A study by Solleiro-Villavicencio
It seems clear that the development and clinical course of COPD depend on an interaction between genetic and environmental factors. The gene regulation and expression are fundamentally involved in the pathophysiology of COPD and it is known that microRNAs (miRNAs) participate in the control of post-transcriptional regulation in TS-COPD. Recently, Velasco-Torres
In summary, inflammation in biomass COPD, including WS-COPD, could be different from that in TS-COPD with a possible predominance of TH2 profile, and the lower generation of emphysema could be related to a particular and different response to biomass smoke.
3. COPD related to biomass fuels different from wood smoke
Biomass fuels used for cooking include mainly wood, charcoal, agricultural residues, and animal dung. The composition of these types of biomass and the smoke derived from burning it significantly differ . There is growing information about the different animal and human responses to the exposures to different kind of the biomass fuels. As we have presented in this chapter, probably the most studied biomass smoke and the responses to its inhalation is wood [94, 95]. Animal manure contains greater diversity and greater quantities of microorganisms and the inflammatory response could be different [81, 96, 97]. Dung biomass smoke  activates inflammatory responses in human epithelial cells from airways. Cow dung exposure, but not wood smoke exposure, mediated a measurable increase in non-tipeable

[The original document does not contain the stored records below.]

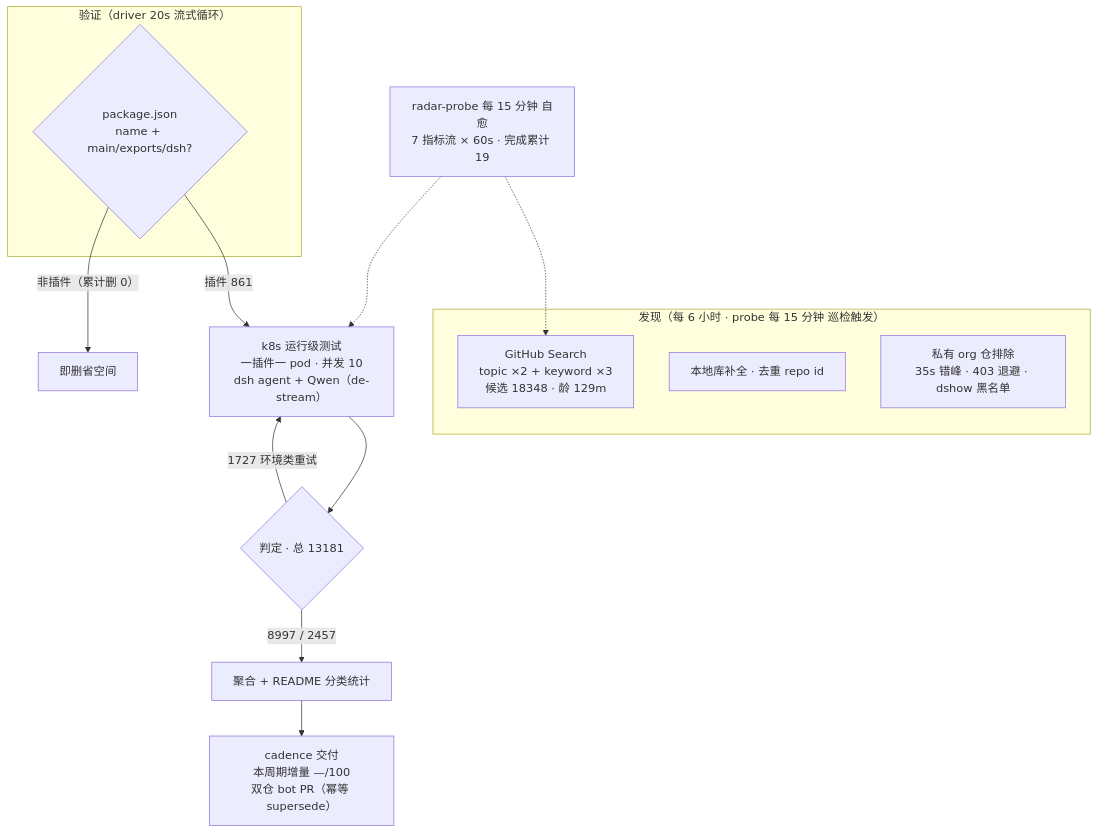
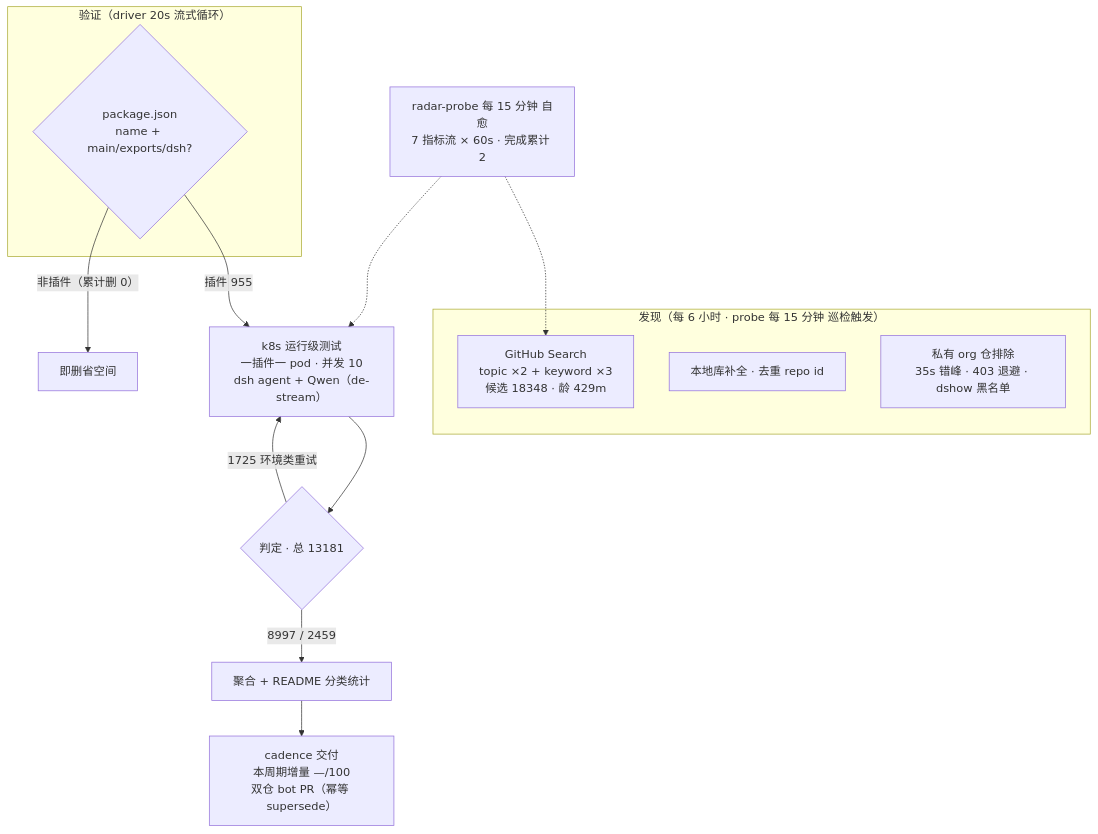
The diagram in README.md (AdamPlatin123/awesome-dsh-plugins), drawn with Mermaid before and after one commit. The commit also changed other lines of this file and 7 other files, not shown here.

````diff
--- a/README.md
+++ b/README.md
@@ -52,20 +52,20 @@
 ```mermaid
 flowchart TB
     subgraph Discovery["发现（每 6 小时 · probe 每 15 分钟 巡检触发）"]
-        A1["GitHub Search<br/>topic ×2 + keyword ×3<br/>候选 18348 · 龄 129m"]
+        A1["GitHub Search<br/>topic ×2 + keyword ×3<br/>候选 18348 · 龄 429m"]
         A2["本地库补全 · 去重 repo id"]
         A3["私有 org 仓排除<br/>35s 错峰 · 403 退避 · dshow 黑名单"]
     end
     subgraph Validation["验证（driver 20s 流式循环）"]
         B1{"package.json<br/>name + main/exports/dsh?"}
     end
-    B1 -->|"插件 861"| C1["k8s 运行级测试<br/>一插件一 pod · 并发 10<br/>dsh agent + Qwen（de-stream）"]
+    B1 -->|"插件 955"| C1["k8s 运行级测试<br/>一插件一 pod · 并发 10<br/>dsh agent + Qwen（de-stream）"]
     B1 -->|"非插件（累计删 0）"| B3["即删省空间"]
     C1 --> D1{"判定 · 总 13181"}
-    D1 -->|"8997 / 2457"| E1["聚合 + README 分类统计"]
-    D1 -->|"1727 环境类重试"| C1
+    D1 -->|"8997 / 2459"| E1["聚合 + README 分类统计"]
+    D1 -->|"1725 环境类重试"| C1
     E1 --> E2["cadence 交付<br/>本周期增量 —/100<br/>双仓 bot PR（幂等 supersede）"]
-    M["radar-probe 每 15 分钟 自愈<br/>7 指标流 × 60s · 完成累计 19"]
+    M["radar-probe 每 15 分钟 自愈<br/>7 指标流 × 60s · 完成累计 2"]
     M -.-> A1
     M -.-> C1
 ```
````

Most of the epidemiologic, systematic reviews and meta-analysis group these types of fuels as the generic term “biomass” studies. The distribution of the types of biomass fuels used for cooking differ depending on the country and region. In certain regions, wood or wood and charcoal are the only or most used fuel but in other ones it could predominate animal dung or agricultural residues. One study in Tanzania shows that 99.5% of participants had exposure to biomass: 92.4% used wood, 14.9% used charcoal, 1.5% used crop residues and 0.6% used animal dung for cooking and heating purposes .
Studies that have characterized COPD, this means that have described the clinical, functional, radiographic and histopathological characteristics, have been done in wood smoke exposed, and those that have grouped patients under “biomass” exposed or “non-smokers” have included mainly people exposed to wood smoke. Therefore, it is possible that the COPD related to dung or crop residues be different and it is not recommendable to generalize the observations done in WS-COPD and described in this chapter to other types of biomass fuels.
4. Respiratory disease due to indoor chronic exposure to wood smoke: a different phenotype of COPD or a separable disease?
COPD is defined using a functional criterion and an unspecific exposure. So, under this term can be included a very numerous and heterogenous pathologic conditions. Accepting the weakness of the definition of COPD as a disease (it is more a syndrome), the WS-COPD (it is not sure if all type of biomass COPD) could be accepted as a phenotype of COPD. However, if we assume that etiology is different (wood smoke is not cigarette smoke), the inflammatory responses and the pathophysiologic could be different, and the clinical, functional and histopathologic expression are also different, the chronic respiratory disease due to long-term indoor exposure to wood smoke is better understood as a separate nosology entity. Most importantly the actions for prevention significantly differ and the therapeutic interventions could be also different.